NEW YORK—The Federal Reserve Bank of New York's Center for Microeconomic Data released the August 2021 Survey of Consumer Expectations, which shows that short- and medium-term inflation expectations rose to new series highs. Home price growth expectations continued to moderate in August but remain elevated. Perceptions about households' current financial situations improved and income growth expectations rose to a new series high.
The main findings from the August 2021 Survey are:
- Median one-year-ahead inflation expectations increased by 0.3 percentage point to 5.2% in August, the tenth consecutive monthly increase and a new series high. Median inflation expectations at the three-year horizon also increased by 0.3 percentage point to a new series high of 4.0%. Both increases were broad based across age and income groups. Our measure of disagreement across respondents (the difference between the 75th and 25th percentiles of inflation expectations) increased slightly at the one-year horizon and was unchanged at the three-year horizon. Both measures of disagreement remain elevated compared to their pre-COVID-19 levels.
- Median inflation uncertainty—or the uncertainty expressed regarding future inflation outcomes—increased at both the short- and medium-term horizons to new series highs. Both measures remain well above the levels observed before the COVID-19 pandemic.
- Median year-ahead home price change expectations decreased slightly to 5.9% in August from 6.0% in July, marking the third consecutive monthly decline. The decrease was driven primarily by respondents under the age of 40 and was largest for those who live in the "South" and "Northeast" Census regions.

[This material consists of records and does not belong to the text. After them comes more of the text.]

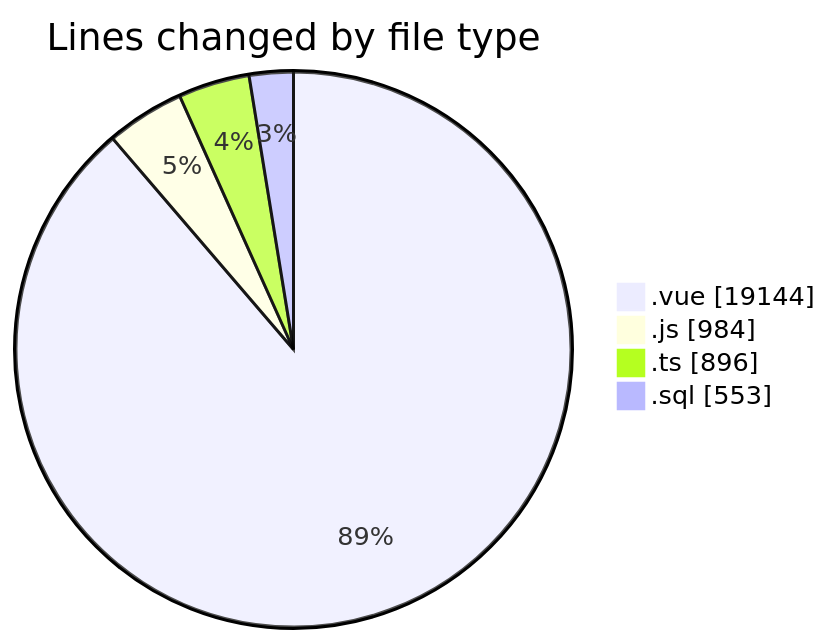
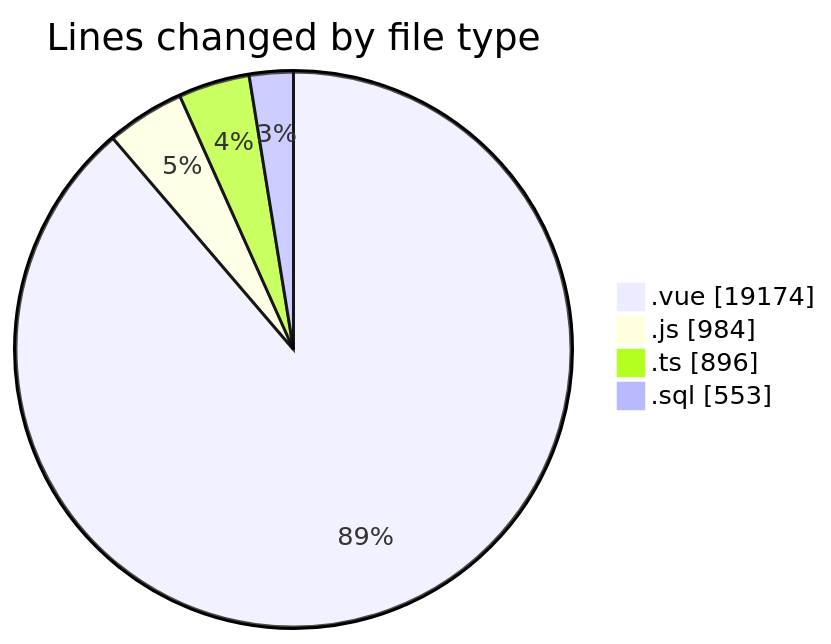
Before and after one commit to lephambinh05/code-tracking: the first of 2 diagrams in 2025-08-13/rentotp/README.md, drawn with Mermaid. The commit also changed other lines of this file and 1 other file, not shown here.

````diff
--- a/2025-08-13/rentotp/README.md
+++ b/2025-08-13/rentotp/README.md
@@ -42,8 +42,8 @@
 ```mermaid
 pie showData
 title Lines changed by file type
-".vue" : 19144
+".vue" : 19174
 ".js" : 984
 ".ts" : 896
 ".sql" : 553
 ```
````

- Expectations about year-ahead price changes jumped by 0.8 percentage point for food (to 7.9%), increased by 0.2 percentage point for rent (to 10.0%), and increased by 0.2 percentage point for medical care (to 9.7%). The expected price of college education decreased by 0.5 percentage point (to 7.0%). The median one-year-ahead expected change in the price of gas increased by 1.1 percentage points to 9.2%.*
- Median one-year-ahead expected earnings growth fell 0.4 percentage point in August to 2.5%, comparable to its February 2020 level. The decrease was driven mostly by respondents over the age of 40.
- Mean unemployment expectations—or the mean probability that the U.S. unemployment rate will be higher one year from now—increased by 3.3 percentage points in August to 35.0%.
- The mean perceived probability of losing one's job in the next 12 months increased slightly in August to 12.4% from 12.2% in July, but remains near the series low. The mean probability of leaving one's job voluntarily in the next 12 months also increased to 20.0% from 19.7%.
- The mean perceived probability of finding a job (if one's current job was lost) fell to 54.9% in August from 57.0% in July. The decrease was most pronounced among respondents aged 60 and over.
- The median expected growth in household income increased by 0.1 percentage point to 3.0%, a new series high. The increase was most pronounced for the respondents with household incomes less than $50,000.
- Median household spending growth expectations fell slightly to 5.0% in August from 5.1% in July, but remain elevated relative to pre-COVID-19 levels.
- Perceptions of credit access compared to a year ago slightly improved in August. Expectations for future credit availability deteriorated slightly, with fewer respondents expecting it will be easier to obtain credit in the year ahead compared to July.
- The average perceived probability of missing a minimum debt payment over the next three months decreased by 0.7 percentage point to 9.6%, which is slightly below the 12-month trailing average of 10.1%. The decrease was broad based across age, income, and education groups.
- The median expectation regarding a year-ahead change in taxes (at current income level) was unchanged at 4.6%.
- Median year-ahead expected growth in government debt decreased to 15.1% in August, from 15.7% in July.
- The mean perceived probability that the average interest rate on saving accounts will be higher 12 months from now increased by 0.4 percentage point in August to 27.4%.
- Perceptions about households' current financial situations compared to a year ago improved in August, with more respondents reporting being financially better off than they were a year ago. Similarly, year-ahead expectations improved, with fewer households expecting a worse financial situation in the next 12 months.
- The mean perceived probability that U.S. stock prices will be higher 12 months from now remained unchanged at 39.0%.
About the Survey of Consumer Expectations (SCE)
The SCE contains information about how consumers expect overall inflation and prices for food, gas, housing, and education to behave. It also provides insight into Americans' views about job prospects and earnings growth and their expectations about future spending and access to credit. The SCE also provides measures of uncertainty regarding consumers' outlooks. Expectations are also available by age, geography, income, education, and numeracy.
The SCE is a nationally representative, internet-based survey of a rotating panel of approximately 1,300 household heads. Respondents participate in the panel for up to 12 months, with a roughly equal number rotating in and out of the panel each month. Unlike comparable surveys based on repeated cross-sections with a different set of respondents in each wave, our panel allows us to observe the changes in expectations and behavior of the same individuals over time.
* Due to a data recording error in the “one-year ahead commodity price change expectations” series, the data for this series has been revised going back to October 2020.